In Valerie’s case, she definitely walks her talk. She has successfully reenergized a social service agency in a struggling region of Louisiana through creative public/private entrepreneurial partnerships and a social enterprise model. Social enterprise—now, that’s a term that jazzes me.
Another thought-leader in this area is Dan Pallotta, author of Uncharitable. Dan harshly critiques the underlying value system that confines our charities and other nonprofit organizations. Pallotta sheds light on the frugal, almost prudish constraints the public expects from nonprofits—everything from banning paid advertising, to perpetuating substandard wages for nonprofit employees. He examines the public’s unconscious expectation that nonprofits behave differently from for-profits and points the finger at Americans’ Puritan heritage of self-denial and frugality. That’s an interesting notion that may not tell the whole story—but may contribute to the perception.

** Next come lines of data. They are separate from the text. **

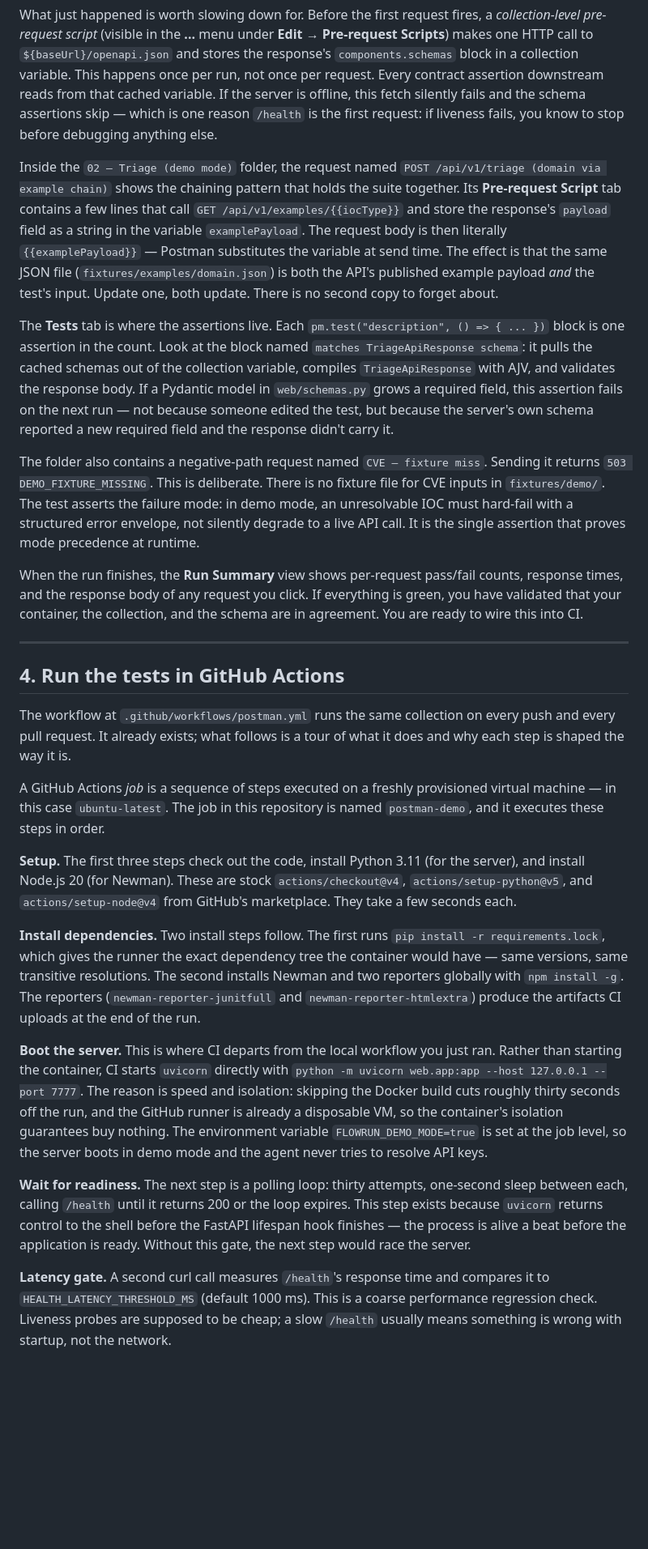
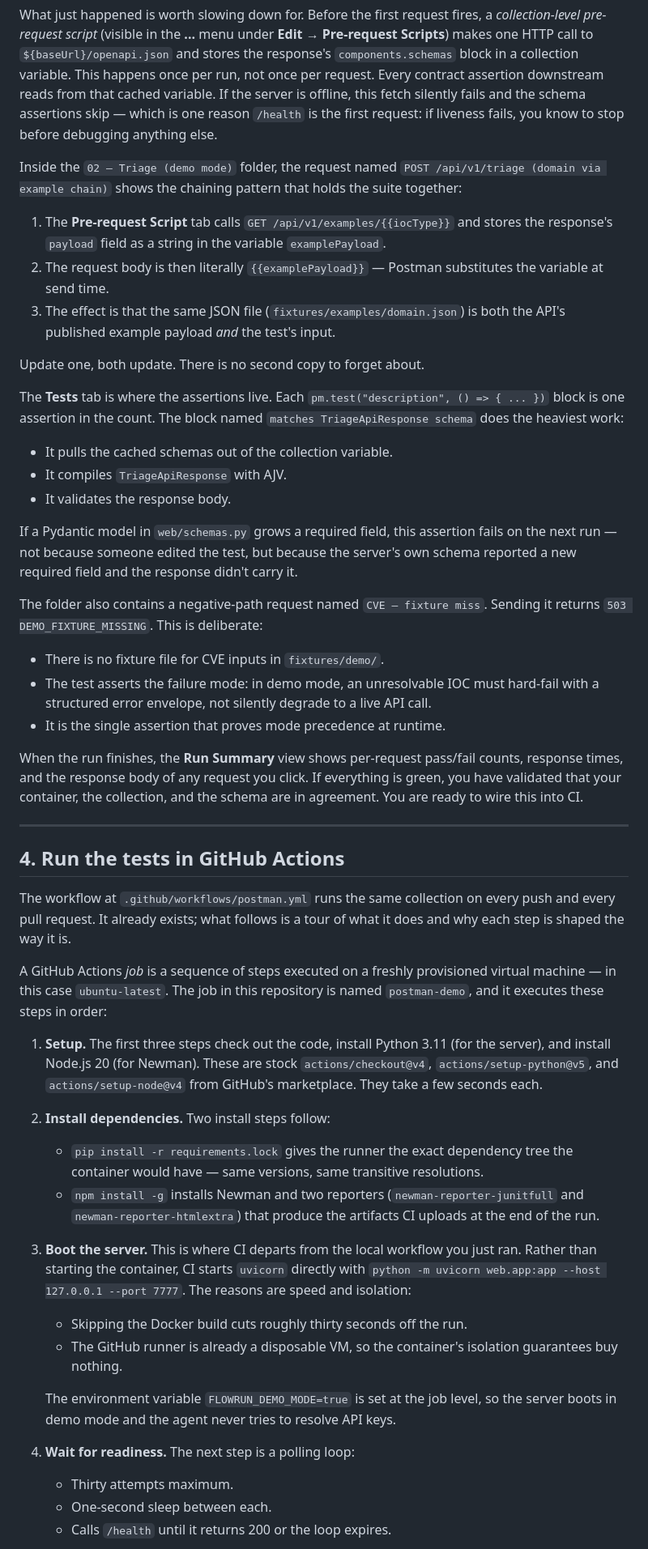
Before and after one commit to JeremiahJRRoss/Agent_IoC-Triage_Ross_Moda_26-Spring, a Markdown page: demo/POSTMAN_SETUP.md, the part around one of its changes. Shown at 81% size. Drawn GitHub-style; blank space fills up the shorter version.

```diff
--- a/demo/POSTMAN_SETUP.md
+++ b/demo/POSTMAN_SETUP.md
@@ -76,11 +149,27 @@ The runner executes folders top to bottom. In about a second on a modern machine
 
 What just happened is worth slowing down for. Before the first request fires, a *collection-level pre-request script* (visible in the **...** menu under **Edit** → **Pre-request Scripts**) makes one HTTP call to `${baseUrl}/openapi.json` and stores the response's `components.schemas` block in a collection variable. This happens once per run, not once per request. Every contract assertion downstream reads from that cached variable. If the server is offline, this fetch silently fails and the schema assertions skip — which is one reason `/health` is the first request: if liveness fails, you know to stop before debugging anything else.
 
-Inside the `02 — Triage (demo mode)` folder, the request named `POST /api/v1/triage (domain via example chain)` shows the chaining pattern that holds the suite together. Its **Pre-request Script** tab contains a few lines that call `GET /api/v1/examples/{{iocType}}` and store the response's `payload` field as a string in the variable `examplePayload`. The request body is then literally `{{examplePayload}}` — Postman substitutes the variable at send time. The effect is that the same JSON file (`fixtures/examples/domain.json`) is both the API's published example payload *and* the test's input. Update one, both update. There is no second copy to forget about.
+Inside the `02 — Triage (demo mode)` folder, the request named `POST /api/v1/triage (domain via example chain)` shows the chaining pattern that holds the suite together:
 
-The **Tests** tab is where the assertions live. Each `pm.test("description", () => { ... })` block is one assertion in the count. Look at the block named `matches TriageApiResponse schema`: it pulls the cached schemas out of the collection variable, compiles `TriageApiResponse` with AJV, and validates the response body. If a Pydantic model in `web/schemas.py` grows a required field, this assertion fails on the next run — not because someone edited the test, but because the server's own schema reported a new required field and the response didn't carry it.
+1. The **Pre-request Script** tab calls `GET /api/v1/examples/{{iocType}}` and stores the response's `payload` field as a string in the variable `examplePayload`.
+2. The request body is then literally `{{examplePayload}}` — Postman substitutes the variable at send time.
+3. The effect is that the same JSON file (`fixtures/examples/domain.json`) is both the API's published example payload *and* the test's input.
 
-The folder also contains a negative-path request named `CVE — fixture miss`. Sending it returns `503 DEMO_FIXTURE_MISSING`. This is deliberate. There is no fixture file for CVE inputs in `fixtures/demo/`. The test asserts the failure mode: in demo mode, an unresolvable IOC must hard-fail with a structured error envelope, not silently degrade to a live API call. It is the single assertion that proves mode precedence at runtime.
+Update one, both update. There is no second copy to forget about.
+
+The **Tests** tab is where the assertions live. Each `pm.test("description", () => { ... })` block is one assertion in the count. The block named `matches TriageApiResponse schema` does the heaviest work:
+
+- It pulls the cached schemas out of the collection variable.
+- It compiles `TriageApiResponse` with AJV.
+- It validates the response body.
+
+If a Pydantic model in `web/schemas.py` grows a required field, this assertion fails on the next run — not because someone edited the test, but because the server's own schema reported a new required field and the response didn't carry it.
+
+The folder also contains a negative-path request named `CVE — fixture miss`. Sending it returns `503 DEMO_FIXTURE_MISSING`. This is deliberate:
+
+- There is no fixture file for CVE inputs in `fixtures/demo/`.
+- The test asserts the failure mode: in demo mode, an unresolvable IOC must hard-fail with a structured error envelope, not silently degrade to a live API call.
+- It is the single assertion that proves mode precedence at runtime.
 
 When the run finishes, the **Run Summary** view shows per-request pass/fail counts, response times, and the response body of any request you click. If everything is green, you have validated that your container, the collection, and the schema are in agreement. You are ready to wire this into CI.
 
@@ -90,15 +179,22 @@ When the run finishes, the **Run Summary** view shows per-request pass/fail coun
 
 The workflow at `.github/workflows/postman.yml` runs the same collection on every push and every pull request. It already exists; what follows is a tour of what it does and why each step is shaped the way it is.
 
-A GitHub Actions *job* is a sequence of steps executed on a freshly provisioned virtual machine — in this case `ubuntu-latest`. The job in this repository is named `postman-demo`, and it executes these steps in order.
+A GitHub Actions *job* is a sequence of steps executed on a freshly provisioned virtual machine — in this case `ubuntu-latest`. The job in this repository is named `postman-demo`, and it executes these steps in order:
 
-**Setup.** The first three steps check out the code, install Python 3.11 (for the server), and install Node.js 20 (for Newman). These are stock `actions/checkout@v4`, `actions/setup-python@v5`, and `actions/setup-node@v4` from GitHub's marketplace. They take a few seconds each.
+1. **Setup.** The first three steps check out the code, install Python 3.11 (for the server), and install Node.js 20 (for Newman). These are stock `actions/checkout@v4`, `actions/setup-python@v5`, and `actions/setup-node@v4` from GitHub's marketplace. They take a few seconds each.
 
-**Install dependencies.** Two install steps follow. The first runs `pip install -r requirements.lock`, which gives the runner the exact dependency tree the container would have — same versions, same transitive resolutions. The second installs Newman and two reporters globally with `npm install -g`. The reporters (`newman-reporter-junitfull` and `newman-reporter-htmlextra`) produce the artifacts CI uploads at the end of the run.
+2. **Install dependencies.** Two install steps follow:
+   - `pip install -r requirements.lock` gives the runner the exact dependency tree the container would have — same versions, same transitive resolutions.
+   - `npm install -g` installs Newman and two reporters (`newman-reporter-junitfull` and `newman-reporter-htmlextra`) that produce the artifacts CI uploads at the end of the run.
 
-**Boot the server.** This is where CI departs from the local workflow you just ran. Rather than starting the container, CI starts `uvicorn` directly with `python -m uvicorn web.app:app --host 127.0.0.1 --port 7777`. The reason is speed and isolation: skipping the Docker build cuts roughly thirty seconds off the run, and the GitHub runner is already a disposable VM, so the container's isolation guarantees buy nothing. The environment variable `FLOWRUN_DEMO_MODE=true` is set at the job level, so the server boots in demo mode and the agent never tries to resolve API keys.
+3. **Boot the server.** This is where CI departs from the local workflow you just ran. Rather than starting the container, CI starts `uvicorn` directly with `python -m uvicorn web.app:app --host 127.0.0.1 --port 7777`. The reasons are speed and isolation:
+   - Skipping the Docker build cuts roughly thirty seconds off the run.
+   - The GitHub runner is already a disposable VM, so the container's isolation guarantees buy nothing.
 
-**Wait for readiness.** The next step is a polling loop: thirty attempts, one-second sleep between each, calling `/health` until it returns 200 or the loop expires. This step exists because `uvicorn` returns control to the shell before the FastAPI lifespan hook finishes — the process is alive a beat before the application is ready. Without this gate, the next step would race the server.
+   The environment variable `FLOWRUN_DEMO_MODE=true` is set at the job level, so the server boots in demo mode and the agent never tries to resolve API keys.
 
-**Latency gate.** A second curl call measures `/health`'s response time and compares it to `HEALTH_LATENCY_THRESHOLD_MS` (default 1000 ms). This is a coarse performance regression check. Liveness probes are supposed to be cheap; a slow `/health` usually means something is wrong with startup, not the network.
+4. **Wait for readiness.** The next step is a polling loop:
+   - Thirty attempts maximum.
+   - One-second sleep between each.
+   - Calls `/health` until it returns 200 or the loop expires.
 
```
Also changed, not shown: other parts of demo/POSTMAN_SETUP.md (+156 -32 lines).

We say, “Grow, grow, and do more . . . but, uh, don’t spend money!” On some level, we seem to want the nonprofit sector to shun the very strategies and tactics that drive the business sector. There’s the rub—a fundamental disconnect. Further, Pallotta argues that the public tends to fixate too tenaciously on fundraising ratios and low overhead costs as the only relevant success measures. These arbitrary efficiency calculations do not always translate into results—or impact, for that matter. Instead, he calls for donors to focus on this:
“What has the organization achieved, and what can it achieve with my donation?”
Pallotta challenges us to speak up on behalf of nonprofits and actively educate donors on the necessity of cost-effective administrative expenses and business techniques that can build the best launching pads for nonprofits and—the change they seek to create.
What do you think?